§ **DIRECTIONS**:
Copy out every line in the entries below that includes "Central".
::: DATA FOR THE TASK
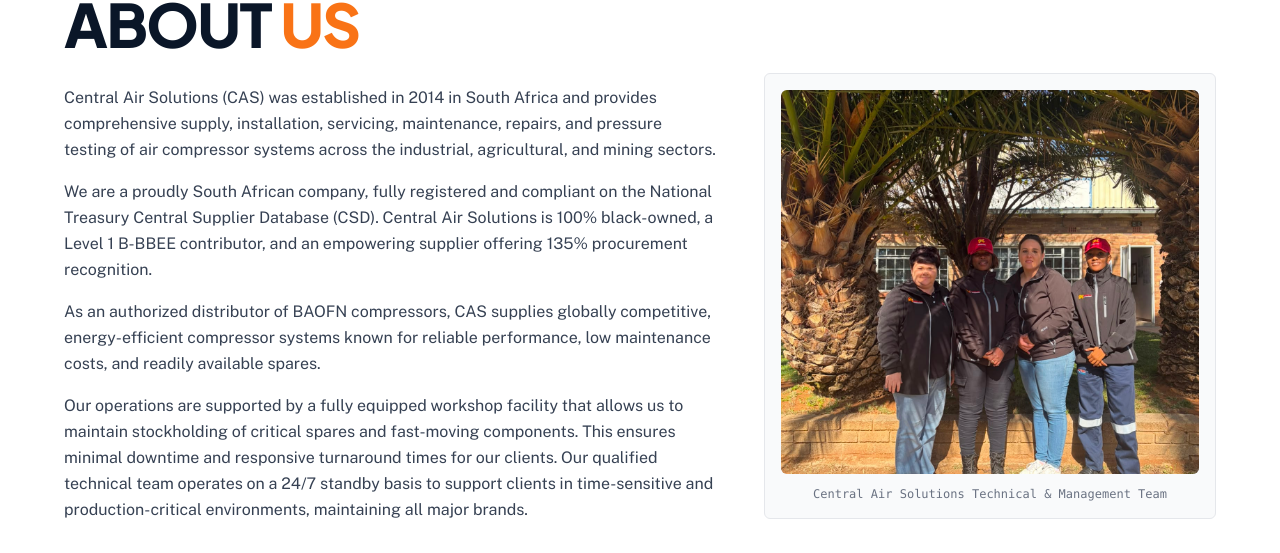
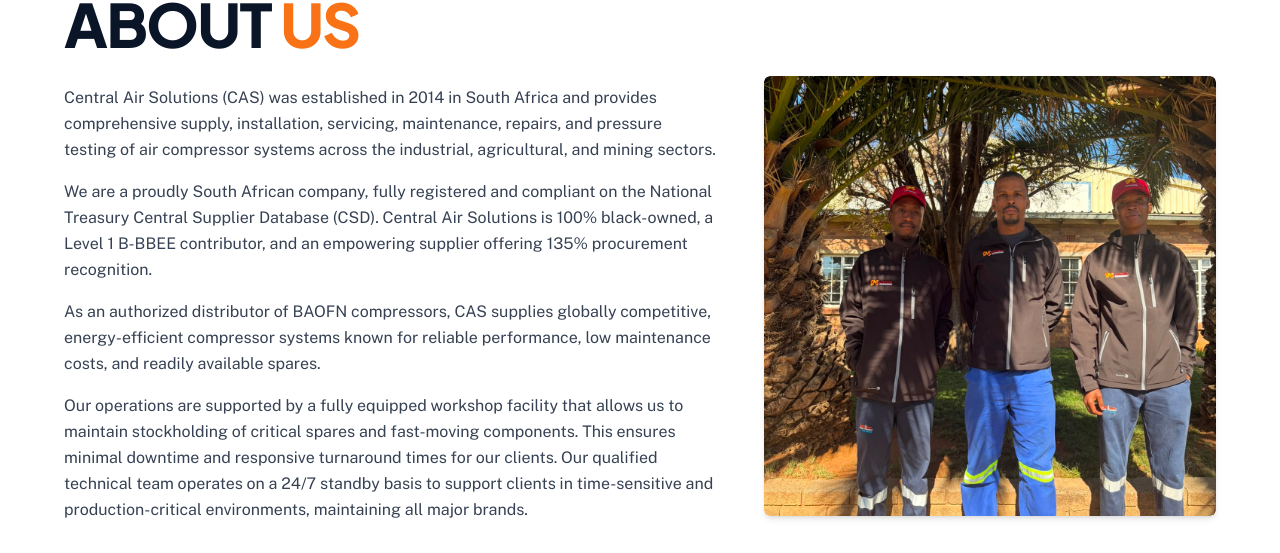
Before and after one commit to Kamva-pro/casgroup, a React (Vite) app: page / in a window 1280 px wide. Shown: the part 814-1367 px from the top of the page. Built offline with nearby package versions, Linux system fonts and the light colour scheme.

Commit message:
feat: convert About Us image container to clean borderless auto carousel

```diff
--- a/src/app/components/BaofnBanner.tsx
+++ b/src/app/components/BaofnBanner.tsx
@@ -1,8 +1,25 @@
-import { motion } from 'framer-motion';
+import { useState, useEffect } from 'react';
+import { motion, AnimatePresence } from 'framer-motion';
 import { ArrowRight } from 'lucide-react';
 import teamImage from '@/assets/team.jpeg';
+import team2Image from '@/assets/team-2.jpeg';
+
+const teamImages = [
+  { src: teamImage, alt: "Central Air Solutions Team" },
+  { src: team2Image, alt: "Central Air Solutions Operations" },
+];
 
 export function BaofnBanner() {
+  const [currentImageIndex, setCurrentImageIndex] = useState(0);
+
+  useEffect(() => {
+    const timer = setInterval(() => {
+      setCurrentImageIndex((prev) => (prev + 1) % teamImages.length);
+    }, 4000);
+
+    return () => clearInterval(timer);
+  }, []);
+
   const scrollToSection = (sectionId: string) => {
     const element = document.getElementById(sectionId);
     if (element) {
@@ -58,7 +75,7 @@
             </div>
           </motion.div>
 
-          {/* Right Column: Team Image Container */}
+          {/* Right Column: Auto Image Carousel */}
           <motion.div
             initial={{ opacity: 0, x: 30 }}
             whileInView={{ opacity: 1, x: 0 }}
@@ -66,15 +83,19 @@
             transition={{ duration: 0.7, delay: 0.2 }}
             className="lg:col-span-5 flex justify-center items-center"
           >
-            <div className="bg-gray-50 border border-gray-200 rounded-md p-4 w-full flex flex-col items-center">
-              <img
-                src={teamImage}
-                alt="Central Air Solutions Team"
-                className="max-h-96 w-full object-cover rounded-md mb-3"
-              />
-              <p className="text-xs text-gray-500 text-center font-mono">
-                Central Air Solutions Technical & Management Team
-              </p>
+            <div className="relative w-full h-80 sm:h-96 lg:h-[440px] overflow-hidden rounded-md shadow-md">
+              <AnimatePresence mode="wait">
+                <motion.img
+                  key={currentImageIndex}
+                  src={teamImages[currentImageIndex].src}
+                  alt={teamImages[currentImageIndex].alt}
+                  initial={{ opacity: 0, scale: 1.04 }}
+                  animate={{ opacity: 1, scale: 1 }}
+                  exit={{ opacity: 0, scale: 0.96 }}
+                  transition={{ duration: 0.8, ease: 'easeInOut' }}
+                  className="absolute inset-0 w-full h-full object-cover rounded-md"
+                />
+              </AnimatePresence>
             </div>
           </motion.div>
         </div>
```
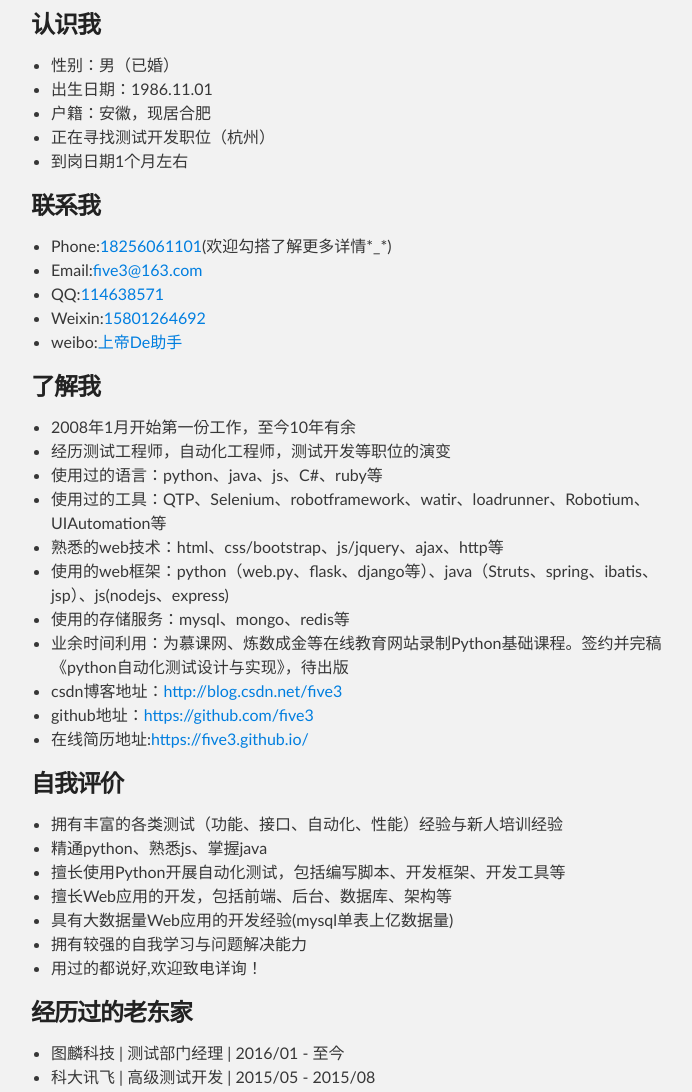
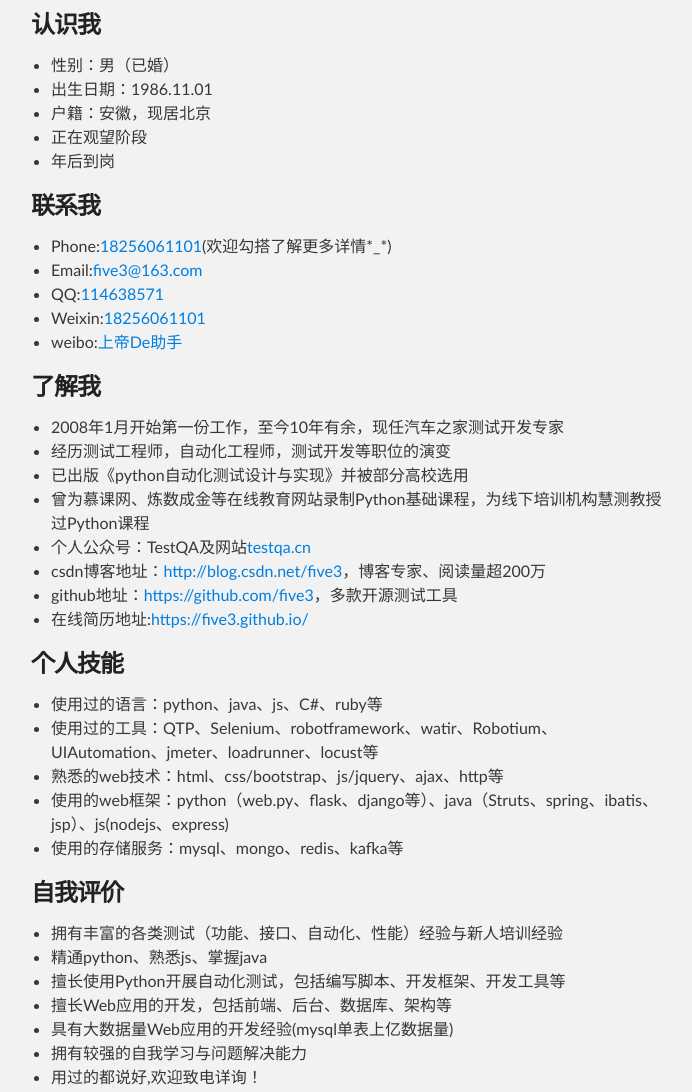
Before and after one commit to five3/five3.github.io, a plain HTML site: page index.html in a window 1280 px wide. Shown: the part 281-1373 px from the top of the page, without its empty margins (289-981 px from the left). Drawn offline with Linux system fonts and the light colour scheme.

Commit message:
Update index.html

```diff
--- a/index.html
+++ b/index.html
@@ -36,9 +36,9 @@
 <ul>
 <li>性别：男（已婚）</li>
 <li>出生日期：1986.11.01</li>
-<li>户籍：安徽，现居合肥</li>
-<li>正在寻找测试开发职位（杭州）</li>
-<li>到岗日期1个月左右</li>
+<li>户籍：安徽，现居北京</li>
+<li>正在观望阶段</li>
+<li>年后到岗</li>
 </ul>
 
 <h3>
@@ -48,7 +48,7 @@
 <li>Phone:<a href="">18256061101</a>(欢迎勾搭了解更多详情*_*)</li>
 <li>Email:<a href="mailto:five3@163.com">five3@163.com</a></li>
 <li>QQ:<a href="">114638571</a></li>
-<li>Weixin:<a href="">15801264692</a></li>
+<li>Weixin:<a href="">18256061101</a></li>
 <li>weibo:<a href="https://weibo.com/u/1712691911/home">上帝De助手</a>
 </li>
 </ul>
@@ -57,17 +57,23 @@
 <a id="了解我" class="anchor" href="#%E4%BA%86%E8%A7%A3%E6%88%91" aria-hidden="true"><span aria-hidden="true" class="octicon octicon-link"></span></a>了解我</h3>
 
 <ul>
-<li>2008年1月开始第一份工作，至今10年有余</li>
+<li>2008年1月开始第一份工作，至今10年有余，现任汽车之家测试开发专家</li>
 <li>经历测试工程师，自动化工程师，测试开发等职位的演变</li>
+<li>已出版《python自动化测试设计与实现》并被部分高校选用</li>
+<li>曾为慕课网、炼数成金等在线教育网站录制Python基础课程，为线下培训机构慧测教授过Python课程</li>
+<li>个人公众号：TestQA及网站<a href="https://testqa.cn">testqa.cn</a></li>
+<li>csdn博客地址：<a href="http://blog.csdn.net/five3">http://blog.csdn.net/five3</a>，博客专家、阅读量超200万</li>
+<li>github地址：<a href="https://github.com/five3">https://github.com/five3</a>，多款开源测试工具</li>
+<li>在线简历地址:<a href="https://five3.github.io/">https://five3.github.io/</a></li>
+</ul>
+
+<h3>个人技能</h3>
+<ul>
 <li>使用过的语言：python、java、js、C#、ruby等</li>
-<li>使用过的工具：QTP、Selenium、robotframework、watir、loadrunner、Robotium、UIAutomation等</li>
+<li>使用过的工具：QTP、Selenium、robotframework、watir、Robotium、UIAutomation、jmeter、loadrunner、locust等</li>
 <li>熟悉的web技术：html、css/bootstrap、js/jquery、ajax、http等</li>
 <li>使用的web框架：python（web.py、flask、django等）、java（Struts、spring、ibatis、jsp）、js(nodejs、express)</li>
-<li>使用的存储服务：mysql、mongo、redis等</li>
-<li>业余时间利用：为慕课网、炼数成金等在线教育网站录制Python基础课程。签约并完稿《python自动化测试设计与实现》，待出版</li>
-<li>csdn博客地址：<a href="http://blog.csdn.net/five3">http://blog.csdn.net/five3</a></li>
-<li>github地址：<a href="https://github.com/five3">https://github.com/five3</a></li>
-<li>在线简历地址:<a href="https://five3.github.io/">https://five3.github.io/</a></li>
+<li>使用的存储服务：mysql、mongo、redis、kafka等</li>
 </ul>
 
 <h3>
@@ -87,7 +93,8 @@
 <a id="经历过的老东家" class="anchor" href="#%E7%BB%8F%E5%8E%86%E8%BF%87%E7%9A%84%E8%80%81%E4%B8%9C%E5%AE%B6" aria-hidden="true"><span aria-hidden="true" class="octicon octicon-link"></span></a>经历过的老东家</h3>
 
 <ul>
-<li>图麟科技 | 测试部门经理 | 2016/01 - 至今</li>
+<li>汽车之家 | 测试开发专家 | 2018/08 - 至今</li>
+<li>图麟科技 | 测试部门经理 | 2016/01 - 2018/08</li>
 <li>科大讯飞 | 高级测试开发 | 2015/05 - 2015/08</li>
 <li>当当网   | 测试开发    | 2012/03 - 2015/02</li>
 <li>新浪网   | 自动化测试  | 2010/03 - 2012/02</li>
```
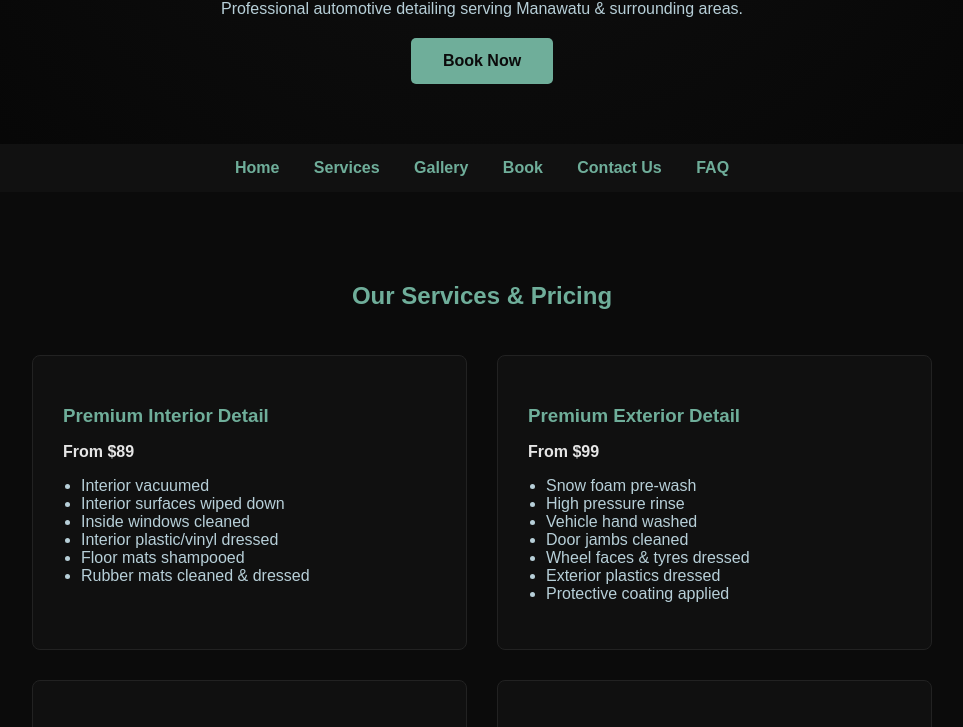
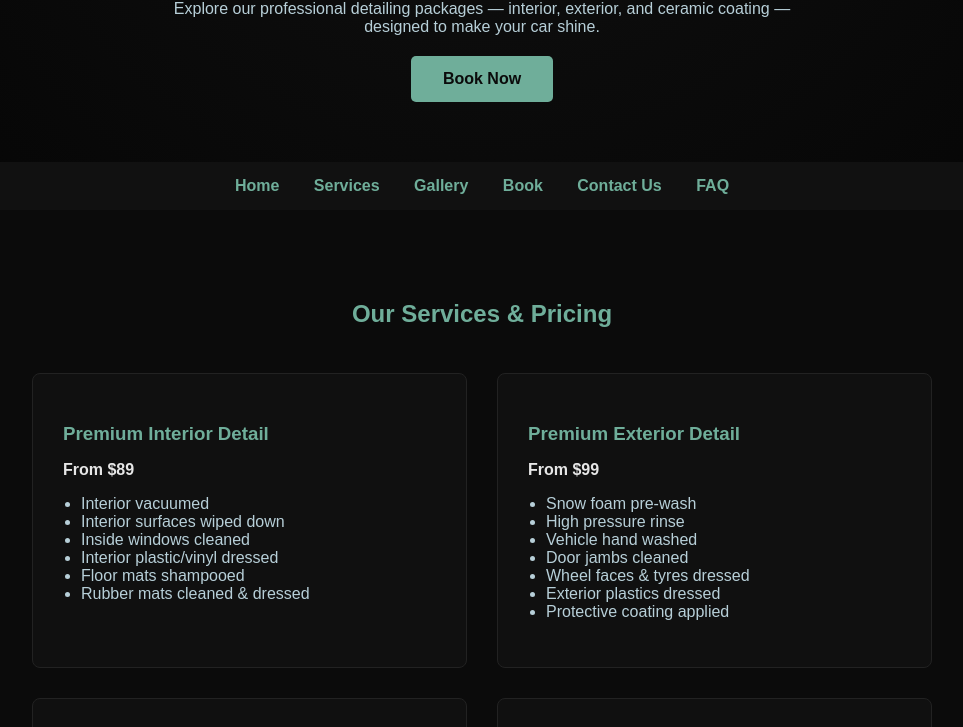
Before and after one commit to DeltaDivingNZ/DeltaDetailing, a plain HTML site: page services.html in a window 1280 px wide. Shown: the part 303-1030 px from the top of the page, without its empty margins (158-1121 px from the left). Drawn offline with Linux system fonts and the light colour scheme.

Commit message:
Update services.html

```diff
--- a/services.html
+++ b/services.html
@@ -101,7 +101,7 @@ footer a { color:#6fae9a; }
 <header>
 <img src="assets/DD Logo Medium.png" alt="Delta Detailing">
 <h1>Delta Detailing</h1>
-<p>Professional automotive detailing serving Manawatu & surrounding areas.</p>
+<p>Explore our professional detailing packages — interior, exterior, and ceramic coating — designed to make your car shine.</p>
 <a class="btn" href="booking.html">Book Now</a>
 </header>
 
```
::::::
§ **RESPONSE FOR THIS EXERCISE**:
+  { src: teamImage, alt: "Central Air Solutions Team" },
+  { src: team2Image, alt: "Central Air Solutions Operations" },
-                alt="Central Air Solutions Team"
-                Central Air Solutions Technical & Management Team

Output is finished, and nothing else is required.